Filter the entries that follow, copying every line in which the word "figures" appears.
╭─ EXTRACTED ENTRIES
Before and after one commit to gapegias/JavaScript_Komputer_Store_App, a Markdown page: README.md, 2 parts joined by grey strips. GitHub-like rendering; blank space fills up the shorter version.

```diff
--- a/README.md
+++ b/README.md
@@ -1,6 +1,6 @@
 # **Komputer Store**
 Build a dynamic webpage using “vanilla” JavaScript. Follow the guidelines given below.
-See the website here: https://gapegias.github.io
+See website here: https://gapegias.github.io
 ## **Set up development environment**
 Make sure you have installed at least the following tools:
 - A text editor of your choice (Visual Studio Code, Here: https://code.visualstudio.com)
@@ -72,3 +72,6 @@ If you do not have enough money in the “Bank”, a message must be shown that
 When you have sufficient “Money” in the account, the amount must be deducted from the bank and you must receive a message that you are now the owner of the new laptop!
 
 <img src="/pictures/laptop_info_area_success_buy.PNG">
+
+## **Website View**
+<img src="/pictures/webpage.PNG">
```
╰─
╭─ EXTRACTED ENTRIES
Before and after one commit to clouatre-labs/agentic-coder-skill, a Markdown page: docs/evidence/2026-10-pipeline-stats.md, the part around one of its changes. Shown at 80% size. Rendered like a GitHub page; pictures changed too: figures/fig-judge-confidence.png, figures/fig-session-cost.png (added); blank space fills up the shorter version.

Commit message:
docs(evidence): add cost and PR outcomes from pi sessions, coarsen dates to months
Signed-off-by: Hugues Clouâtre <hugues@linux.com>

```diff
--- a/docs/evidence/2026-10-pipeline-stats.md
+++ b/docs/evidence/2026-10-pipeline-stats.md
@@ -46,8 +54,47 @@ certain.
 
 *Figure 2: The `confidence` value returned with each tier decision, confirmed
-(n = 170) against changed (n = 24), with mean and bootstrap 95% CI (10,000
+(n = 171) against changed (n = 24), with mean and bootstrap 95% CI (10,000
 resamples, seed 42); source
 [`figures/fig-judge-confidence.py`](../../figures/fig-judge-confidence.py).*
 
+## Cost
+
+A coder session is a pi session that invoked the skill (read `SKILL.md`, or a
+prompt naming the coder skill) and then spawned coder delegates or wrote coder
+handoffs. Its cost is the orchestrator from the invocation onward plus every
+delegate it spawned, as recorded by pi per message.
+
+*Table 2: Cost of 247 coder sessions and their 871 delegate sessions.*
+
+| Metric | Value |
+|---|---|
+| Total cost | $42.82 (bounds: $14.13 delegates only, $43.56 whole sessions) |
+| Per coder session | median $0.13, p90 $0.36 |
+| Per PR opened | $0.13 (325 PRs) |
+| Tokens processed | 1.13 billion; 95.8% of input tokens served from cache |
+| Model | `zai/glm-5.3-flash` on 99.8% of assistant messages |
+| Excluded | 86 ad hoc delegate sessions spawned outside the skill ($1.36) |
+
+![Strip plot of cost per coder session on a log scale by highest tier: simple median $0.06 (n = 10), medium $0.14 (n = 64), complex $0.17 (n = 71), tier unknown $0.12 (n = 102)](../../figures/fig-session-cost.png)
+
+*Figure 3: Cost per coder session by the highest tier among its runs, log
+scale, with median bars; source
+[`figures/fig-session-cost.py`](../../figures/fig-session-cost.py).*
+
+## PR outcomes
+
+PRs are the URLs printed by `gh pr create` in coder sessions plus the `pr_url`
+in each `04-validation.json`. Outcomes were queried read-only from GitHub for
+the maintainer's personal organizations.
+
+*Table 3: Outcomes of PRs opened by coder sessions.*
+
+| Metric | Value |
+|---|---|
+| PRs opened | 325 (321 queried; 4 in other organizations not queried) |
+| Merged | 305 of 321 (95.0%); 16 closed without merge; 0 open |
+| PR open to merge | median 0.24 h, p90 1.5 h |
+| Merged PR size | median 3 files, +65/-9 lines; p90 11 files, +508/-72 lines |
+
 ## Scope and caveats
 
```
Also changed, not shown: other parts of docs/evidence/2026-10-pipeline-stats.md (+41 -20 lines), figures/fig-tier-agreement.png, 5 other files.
╰─
#### TASK OUTPUT
Before and after one commit to clouatre-labs/agentic-coder-skill, a Markdown page: docs/evidence/2026-10-pipeline-stats.md, the part around one of its changes. Shown at 80% size. Rendered like a GitHub page; pictures changed too: figures/fig-judge-confidence.png, figures/fig-session-cost.png (added); blank space fills up the shorter version.
 [`figures/fig-judge-confidence.py`](../../figures/fig-judge-confidence.py).*
+![Strip plot of cost per coder session on a log scale by highest tier: simple median $0.06 (n = 10), medium $0.14 (n = 64), complex $0.17 (n = 71), tier unknown $0.12 (n = 102)](../../figures/fig-session-cost.png)
+[`figures/fig-session-cost.py`](../../figures/fig-session-cost.py).*
Also changed, not shown: other parts of docs/evidence/2026-10-pipeline-stats.md (+41 -20 lines), figures/fig-tier-agreement.png, 5 other files.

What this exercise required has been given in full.